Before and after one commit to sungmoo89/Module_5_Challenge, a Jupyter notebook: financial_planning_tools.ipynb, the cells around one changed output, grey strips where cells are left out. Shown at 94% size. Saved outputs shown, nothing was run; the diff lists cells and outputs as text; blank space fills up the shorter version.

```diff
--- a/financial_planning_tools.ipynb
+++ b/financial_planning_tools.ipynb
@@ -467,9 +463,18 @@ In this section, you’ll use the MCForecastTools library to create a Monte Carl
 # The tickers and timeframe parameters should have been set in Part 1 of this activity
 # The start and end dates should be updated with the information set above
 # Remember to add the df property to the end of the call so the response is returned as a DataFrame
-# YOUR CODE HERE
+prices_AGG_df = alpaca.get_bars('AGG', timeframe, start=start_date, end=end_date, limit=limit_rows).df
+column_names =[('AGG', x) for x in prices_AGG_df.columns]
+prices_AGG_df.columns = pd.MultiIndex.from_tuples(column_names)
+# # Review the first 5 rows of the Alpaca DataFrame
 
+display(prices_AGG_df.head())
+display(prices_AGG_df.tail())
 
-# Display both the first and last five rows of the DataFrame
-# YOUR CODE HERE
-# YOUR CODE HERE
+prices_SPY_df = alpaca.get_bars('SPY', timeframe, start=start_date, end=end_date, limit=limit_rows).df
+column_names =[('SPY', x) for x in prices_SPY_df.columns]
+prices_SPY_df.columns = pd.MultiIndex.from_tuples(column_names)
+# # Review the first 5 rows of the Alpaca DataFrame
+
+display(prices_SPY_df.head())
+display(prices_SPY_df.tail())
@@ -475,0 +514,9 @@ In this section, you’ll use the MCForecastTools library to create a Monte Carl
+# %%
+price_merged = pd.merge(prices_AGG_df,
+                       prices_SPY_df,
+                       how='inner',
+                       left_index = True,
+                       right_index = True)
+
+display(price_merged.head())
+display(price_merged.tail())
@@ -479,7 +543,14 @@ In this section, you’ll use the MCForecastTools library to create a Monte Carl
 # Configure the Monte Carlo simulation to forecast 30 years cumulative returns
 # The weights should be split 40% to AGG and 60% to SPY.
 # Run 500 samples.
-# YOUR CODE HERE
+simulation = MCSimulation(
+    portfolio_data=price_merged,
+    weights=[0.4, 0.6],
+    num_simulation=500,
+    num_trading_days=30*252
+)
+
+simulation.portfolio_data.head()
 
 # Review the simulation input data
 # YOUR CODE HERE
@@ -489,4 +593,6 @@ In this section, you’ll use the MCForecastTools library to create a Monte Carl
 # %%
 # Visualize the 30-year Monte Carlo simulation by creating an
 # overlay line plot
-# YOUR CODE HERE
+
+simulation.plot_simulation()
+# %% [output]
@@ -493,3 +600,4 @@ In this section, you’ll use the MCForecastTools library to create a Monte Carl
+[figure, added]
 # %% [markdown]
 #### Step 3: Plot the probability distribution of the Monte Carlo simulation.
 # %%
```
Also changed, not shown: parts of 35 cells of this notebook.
* * *
■ Required work ■
The records are to be repeated in full, exactly as they stand.

■ Answer to this problem ■
Before and after one commit to sungmoo89/Module_5_Challenge, a Jupyter notebook: financial_planning_tools.ipynb, the cells around one changed output, grey strips where cells are left out. Shown at 94% size. Saved outputs shown, nothing was run; the diff lists cells and outputs as text; blank space fills up the shorter version.

```diff
--- a/financial_planning_tools.ipynb
+++ b/financial_planning_tools.ipynb
@@ -467,9 +463,18 @@ In this section, you’ll use the MCForecastTools library to create a Monte Carl
 # The tickers and timeframe parameters should have been set in Part 1 of this activity
 # The start and end dates should be updated with the information set above
 # Remember to add the df property to the end of the call so the response is returned as a DataFrame
-# YOUR CODE HERE
+prices_AGG_df = alpaca.get_bars('AGG', timeframe, start=start_date, end=end_date, limit=limit_rows).df
+column_names =[('AGG', x) for x in prices_AGG_df.columns]
+prices_AGG_df.columns = pd.MultiIndex.from_tuples(column_names)
+# # Review the first 5 rows of the Alpaca DataFrame
 
+display(prices_AGG_df.head())
+display(prices_AGG_df.tail())
 
-# Display both the first and last five rows of the DataFrame
-# YOUR CODE HERE
-# YOUR CODE HERE
+prices_SPY_df = alpaca.get_bars('SPY', timeframe, start=start_date, end=end_date, limit=limit_rows).df
+column_names =[('SPY', x) for x in prices_SPY_df.columns]
+prices_SPY_df.columns = pd.MultiIndex.from_tuples(column_names)
+# # Review the first 5 rows of the Alpaca DataFrame
+
+display(prices_SPY_df.head())
+display(prices_SPY_df.tail())
@@ -475,0 +514,9 @@ In this section, you’ll use the MCForecastTools library to create a Monte Carl
+# %%
+price_merged = pd.merge(prices_AGG_df,
+                       prices_SPY_df,
+                       how='inner',
+                       left_index = True,
+                       right_index = True)
+
+display(price_merged.head())
+display(price_merged.tail())
@@ -479,7 +543,14 @@ In this section, you’ll use the MCForecastTools library to create a Monte Carl
 # Configure the Monte Carlo simulation to forecast 30 years cumulative returns
 # The weights should be split 40% to AGG and 60% to SPY.
 # Run 500 samples.
-# YOUR CODE HERE
+simulation = MCSimulation(
+    portfolio_data=price_merged,
+    weights=[0.4, 0.6],
+    num_simulation=500,
+    num_trading_days=30*252
+)
+
+simulation.portfolio_data.head()
 
 # Review the simulation input data
 # YOUR CODE HERE
@@ -489,4 +593,6 @@ In this section, you’ll use the MCForecastTools library to create a Monte Carl
 # %%
 # Visualize the 30-year Monte Carlo simulation by creating an
 # overlay line plot
-# YOUR CODE HERE
+
+simulation.plot_simulation()
+# %% [output]
@@ -493,3 +600,4 @@ In this section, you’ll use the MCForecastTools library to create a Monte Carl
+[figure, added]
 # %% [markdown]
 #### Step 3: Plot the probability distribution of the Monte Carlo simulation.
 # %%
```
Also changed, not shown: parts of 35 cells of this notebook.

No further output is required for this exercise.